'''

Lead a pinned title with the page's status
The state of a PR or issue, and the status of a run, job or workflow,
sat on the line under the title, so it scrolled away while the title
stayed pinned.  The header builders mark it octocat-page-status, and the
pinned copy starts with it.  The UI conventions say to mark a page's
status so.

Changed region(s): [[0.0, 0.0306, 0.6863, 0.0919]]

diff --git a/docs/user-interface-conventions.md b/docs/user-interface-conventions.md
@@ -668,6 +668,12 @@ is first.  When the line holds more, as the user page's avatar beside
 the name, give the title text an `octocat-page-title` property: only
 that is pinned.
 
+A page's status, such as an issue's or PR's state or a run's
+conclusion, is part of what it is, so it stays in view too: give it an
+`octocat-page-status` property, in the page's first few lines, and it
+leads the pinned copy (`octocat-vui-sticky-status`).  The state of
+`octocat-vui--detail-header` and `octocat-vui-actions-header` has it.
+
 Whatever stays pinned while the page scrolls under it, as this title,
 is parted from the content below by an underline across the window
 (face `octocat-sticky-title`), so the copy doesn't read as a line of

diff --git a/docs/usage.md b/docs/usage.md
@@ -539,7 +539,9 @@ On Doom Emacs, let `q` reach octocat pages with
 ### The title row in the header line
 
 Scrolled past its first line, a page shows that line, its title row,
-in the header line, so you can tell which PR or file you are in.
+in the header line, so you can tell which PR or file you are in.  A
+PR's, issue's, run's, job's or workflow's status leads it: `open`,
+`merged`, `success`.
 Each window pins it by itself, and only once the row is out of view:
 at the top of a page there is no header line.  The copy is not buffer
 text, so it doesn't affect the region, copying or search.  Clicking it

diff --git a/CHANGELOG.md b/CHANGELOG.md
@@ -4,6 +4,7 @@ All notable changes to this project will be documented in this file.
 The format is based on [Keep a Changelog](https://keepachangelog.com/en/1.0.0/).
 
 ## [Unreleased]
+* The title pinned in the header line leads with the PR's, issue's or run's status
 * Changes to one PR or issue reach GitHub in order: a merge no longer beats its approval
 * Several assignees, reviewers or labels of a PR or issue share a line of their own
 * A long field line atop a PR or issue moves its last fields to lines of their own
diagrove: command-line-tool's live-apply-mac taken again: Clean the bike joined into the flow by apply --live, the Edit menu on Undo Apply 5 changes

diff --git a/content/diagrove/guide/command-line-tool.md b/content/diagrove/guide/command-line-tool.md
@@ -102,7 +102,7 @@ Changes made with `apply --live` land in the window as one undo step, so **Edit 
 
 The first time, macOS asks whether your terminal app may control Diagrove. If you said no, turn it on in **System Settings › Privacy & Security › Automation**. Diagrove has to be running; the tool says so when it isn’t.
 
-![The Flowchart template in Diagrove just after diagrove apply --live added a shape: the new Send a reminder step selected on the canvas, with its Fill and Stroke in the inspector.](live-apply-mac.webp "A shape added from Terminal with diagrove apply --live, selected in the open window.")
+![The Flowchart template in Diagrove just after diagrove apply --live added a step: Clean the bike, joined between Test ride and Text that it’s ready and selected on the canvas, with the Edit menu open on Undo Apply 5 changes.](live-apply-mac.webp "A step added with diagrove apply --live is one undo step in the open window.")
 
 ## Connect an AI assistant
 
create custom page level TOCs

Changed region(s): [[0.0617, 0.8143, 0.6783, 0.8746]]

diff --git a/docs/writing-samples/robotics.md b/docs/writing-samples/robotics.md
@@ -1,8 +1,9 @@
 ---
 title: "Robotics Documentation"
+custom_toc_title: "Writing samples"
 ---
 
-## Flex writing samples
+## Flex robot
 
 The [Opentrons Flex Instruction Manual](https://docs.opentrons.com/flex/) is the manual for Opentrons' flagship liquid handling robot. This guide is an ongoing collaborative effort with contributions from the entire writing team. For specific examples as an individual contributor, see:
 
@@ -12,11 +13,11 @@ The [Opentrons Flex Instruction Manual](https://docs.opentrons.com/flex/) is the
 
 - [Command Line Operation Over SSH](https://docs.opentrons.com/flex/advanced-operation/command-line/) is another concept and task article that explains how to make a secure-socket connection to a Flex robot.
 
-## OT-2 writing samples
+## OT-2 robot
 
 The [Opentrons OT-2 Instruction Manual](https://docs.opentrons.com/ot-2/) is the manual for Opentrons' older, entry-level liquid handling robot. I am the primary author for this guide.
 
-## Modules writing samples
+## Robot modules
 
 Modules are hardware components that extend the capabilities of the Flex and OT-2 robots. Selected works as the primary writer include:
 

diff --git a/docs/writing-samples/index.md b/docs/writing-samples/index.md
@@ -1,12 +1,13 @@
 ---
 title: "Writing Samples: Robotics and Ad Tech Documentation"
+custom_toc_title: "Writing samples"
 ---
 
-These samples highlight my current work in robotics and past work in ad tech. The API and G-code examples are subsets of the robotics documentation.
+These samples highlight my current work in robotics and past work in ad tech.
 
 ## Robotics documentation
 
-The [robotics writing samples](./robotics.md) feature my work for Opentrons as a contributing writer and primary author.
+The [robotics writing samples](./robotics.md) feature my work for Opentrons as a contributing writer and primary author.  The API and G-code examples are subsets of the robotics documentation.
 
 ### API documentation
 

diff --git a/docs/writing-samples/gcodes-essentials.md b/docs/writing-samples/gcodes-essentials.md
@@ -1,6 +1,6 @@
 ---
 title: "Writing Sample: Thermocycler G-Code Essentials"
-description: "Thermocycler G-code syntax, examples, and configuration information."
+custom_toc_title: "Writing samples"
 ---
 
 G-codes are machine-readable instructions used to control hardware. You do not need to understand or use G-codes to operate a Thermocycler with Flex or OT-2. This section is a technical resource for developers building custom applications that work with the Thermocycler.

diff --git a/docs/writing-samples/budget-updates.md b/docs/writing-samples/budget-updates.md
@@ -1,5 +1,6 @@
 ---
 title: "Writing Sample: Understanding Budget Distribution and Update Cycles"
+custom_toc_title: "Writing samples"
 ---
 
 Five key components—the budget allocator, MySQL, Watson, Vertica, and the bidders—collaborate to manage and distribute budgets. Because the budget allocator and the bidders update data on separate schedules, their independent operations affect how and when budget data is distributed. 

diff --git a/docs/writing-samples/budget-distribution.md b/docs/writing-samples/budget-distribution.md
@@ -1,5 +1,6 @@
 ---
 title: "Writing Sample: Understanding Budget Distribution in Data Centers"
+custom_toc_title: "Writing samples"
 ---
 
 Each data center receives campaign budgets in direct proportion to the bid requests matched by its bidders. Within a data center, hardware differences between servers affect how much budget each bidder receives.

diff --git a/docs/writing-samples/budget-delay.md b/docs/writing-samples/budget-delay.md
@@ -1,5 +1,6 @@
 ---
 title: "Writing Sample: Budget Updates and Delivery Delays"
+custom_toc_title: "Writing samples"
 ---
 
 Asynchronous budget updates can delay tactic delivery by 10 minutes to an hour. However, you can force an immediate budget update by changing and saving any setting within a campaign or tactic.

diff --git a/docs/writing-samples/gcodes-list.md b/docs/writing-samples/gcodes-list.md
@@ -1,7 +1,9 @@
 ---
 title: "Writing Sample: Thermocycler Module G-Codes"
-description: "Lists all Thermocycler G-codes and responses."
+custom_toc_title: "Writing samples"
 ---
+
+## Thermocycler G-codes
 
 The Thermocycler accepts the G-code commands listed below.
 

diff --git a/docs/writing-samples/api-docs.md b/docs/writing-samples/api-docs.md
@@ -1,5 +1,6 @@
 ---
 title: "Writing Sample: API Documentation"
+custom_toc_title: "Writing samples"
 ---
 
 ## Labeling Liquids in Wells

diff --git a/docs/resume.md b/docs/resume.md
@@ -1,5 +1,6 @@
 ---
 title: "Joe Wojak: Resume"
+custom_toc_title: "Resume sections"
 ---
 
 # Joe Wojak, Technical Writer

'''

• The problem: What lines in the data above contain the word "past"? Copy them all.

• Task solution:
 Scrolled past its first line, a page shows that line, its title row,
-These samples highlight my current work in robotics and past work in ad tech. The API and G-code examples are subsets of the robotics documentation.
+These samples highlight my current work in robotics and past work in ad tech.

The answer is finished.